Web page revision data:

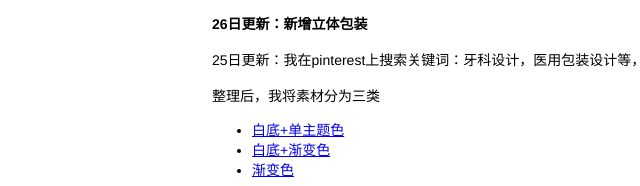
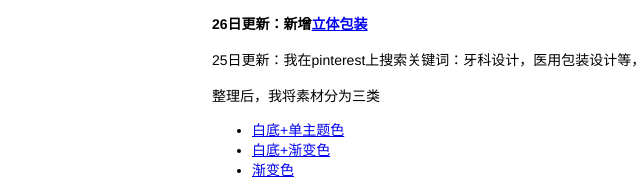
Before and after one commit to Jeremiah-Y/portfolio, a plain HTML site: page project-pages/jingubang.html in a window 1280 px wide. Shown: the part 286-472 px from the top of the page, 63-703 px from the left. Drawn offline with Linux system fonts and the light colour scheme.

Commit message:
add link to theme4

```diff
--- a/project-pages/jingubang.html
+++ b/project-pages/jingubang.html
@@ -45,7 +45,7 @@
 <div id="main-content">
     <div id="project-header">
     <div class="main-title">一些素材图</div>
-    <div class="image-caption"><strong>26日更新：新增立体包装</strong></div>
+    <div class="image-caption"><strong>26日更新：新增<a href = "#theme4">立体包装</a></strong></div>
     <div class="image-caption">25日更新：我在pinterest上搜索关键词：牙科设计，医用包装设计等，并下载与含漱液包装相近的产品图片，</div>
     <span class="image-caption">整理后，我将素材分为三类
         <ul>
```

_EXERCISE BRIEF_. Using the records, find the number of lines in which the string "strong" occurs. Reply with that number alone.

_EXPECTED OUTPUT_. 2